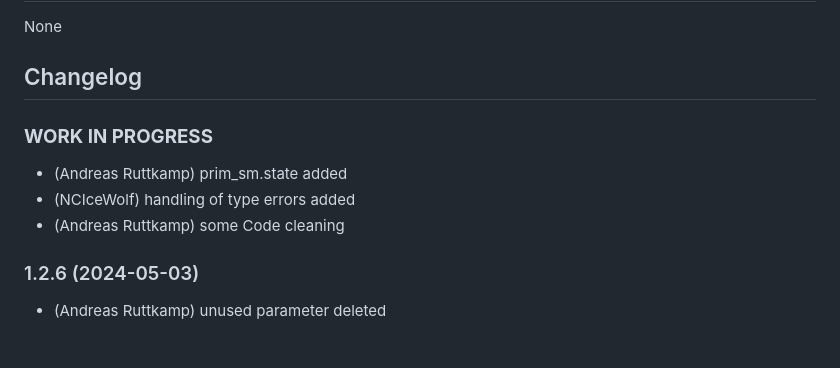
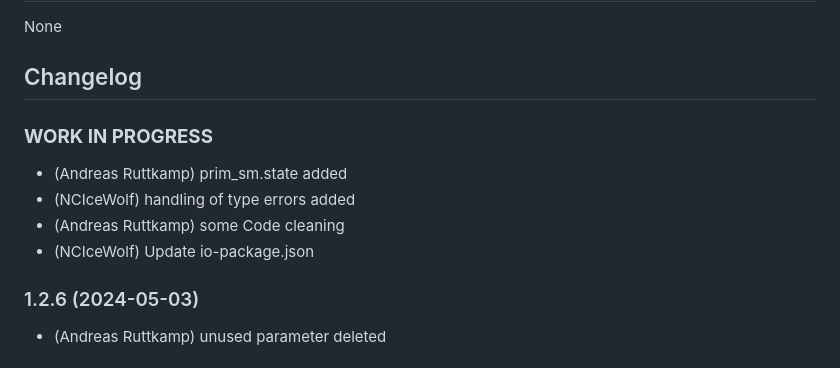
Before and after one commit to aruttkamp/ioBroker.rct, a Markdown page: README.md, the part around the change. GitHub-like rendering.

```diff
--- a/README.md
+++ b/README.md
@@ -53,10 +53,12 @@ None
   Placeholder for the next version (at the beginning of the line):
   ### **WORK IN PROGRESS**
 -->
+
 ### **WORK IN PROGRESS**
 * (Andreas Ruttkamp) prim_sm.state added
 * (NCIceWolf) handling of type errors added
 * (Andreas Ruttkamp) some Code cleaning
+* (NCIceWolf) Update io-package.json
 
 ### 1.2.6 (2024-05-03)
 * (Andreas Ruttkamp) unused parameter deleted
```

####################

WHAT THE TASK REQUIRES → Report every line of the records that contains the word "added".

TASK OUTPUT →
 * (Andreas Ruttkamp) prim_sm.state added
 * (NCIceWolf) handling of type errors added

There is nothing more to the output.